#### EXERCISE:
The expected answer comprises all lines from the entries that contain the string "xlsx".

#### DATA UNDER STUDY:
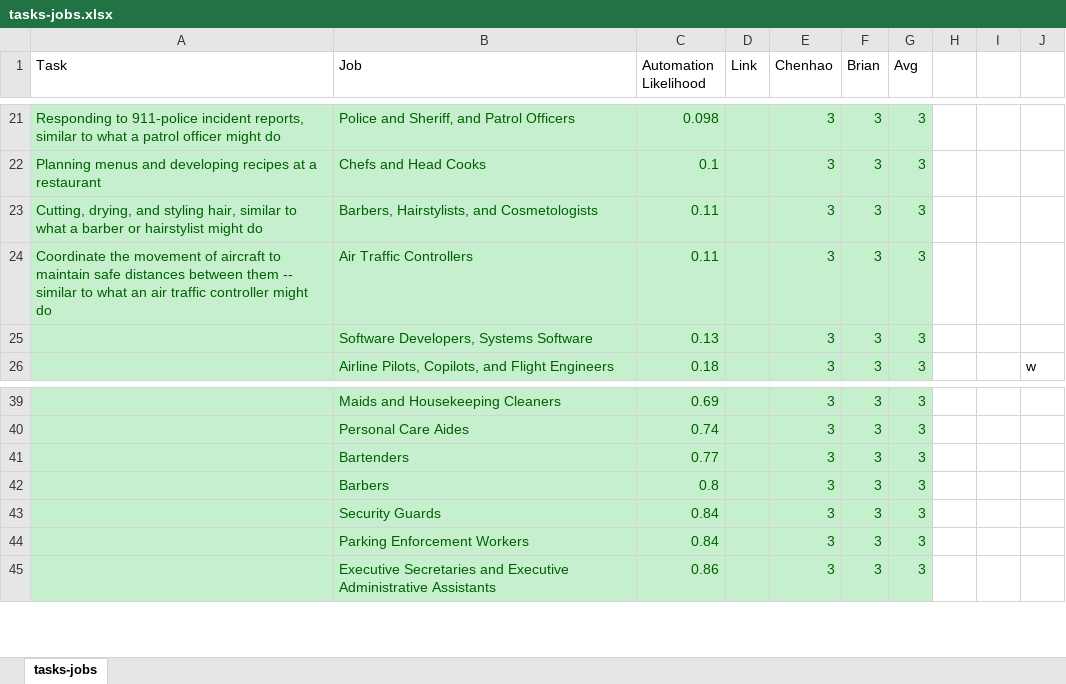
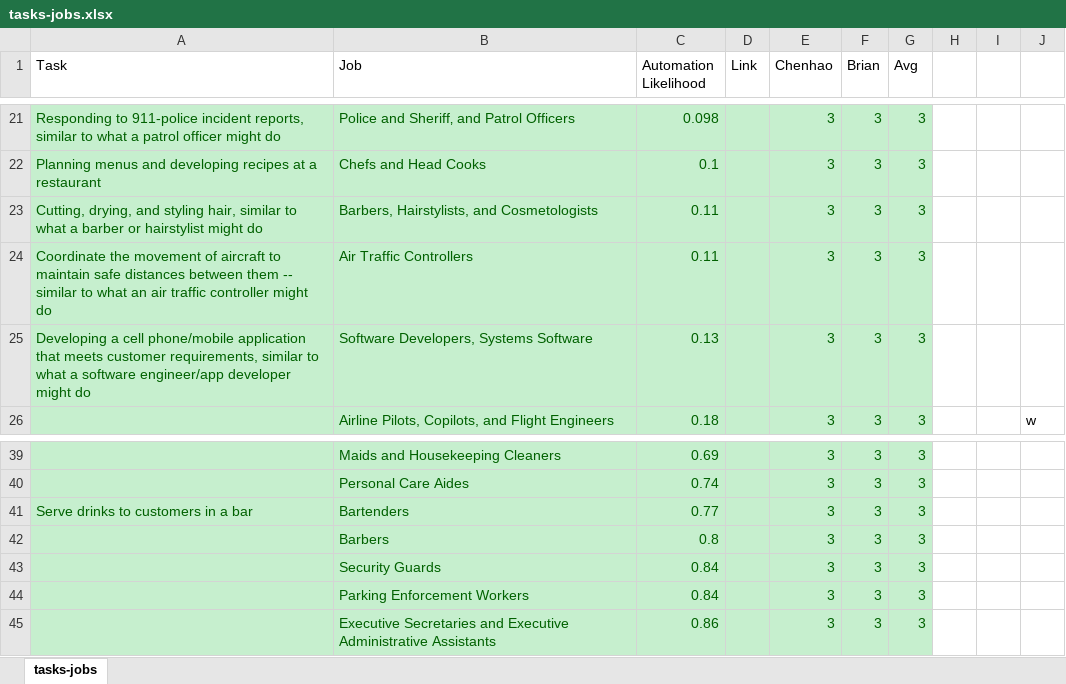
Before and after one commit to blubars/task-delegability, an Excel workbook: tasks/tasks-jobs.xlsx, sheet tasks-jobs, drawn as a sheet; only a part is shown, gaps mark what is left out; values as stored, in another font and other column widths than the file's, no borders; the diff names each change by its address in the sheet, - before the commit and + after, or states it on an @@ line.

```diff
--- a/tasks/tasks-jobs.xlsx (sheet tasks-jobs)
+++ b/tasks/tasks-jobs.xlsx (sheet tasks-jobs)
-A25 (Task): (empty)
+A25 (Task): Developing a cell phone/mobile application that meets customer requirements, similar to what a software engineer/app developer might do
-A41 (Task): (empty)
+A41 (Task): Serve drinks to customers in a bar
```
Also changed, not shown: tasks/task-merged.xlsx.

#### EXPECTED ANSWER:
Before and after one commit to blubars/task-delegability, an Excel workbook: tasks/tasks-jobs.xlsx, sheet tasks-jobs, drawn as a sheet; only a part is shown, gaps mark what is left out; values as stored, in another font and other column widths than the file's, no borders; the diff names each change by its address in the sheet, - before the commit and + after, or states it on an @@ line.
--- a/tasks/tasks-jobs.xlsx (sheet tasks-jobs)
+++ b/tasks/tasks-jobs.xlsx (sheet tasks-jobs)
Also changed, not shown: tasks/task-merged.xlsx.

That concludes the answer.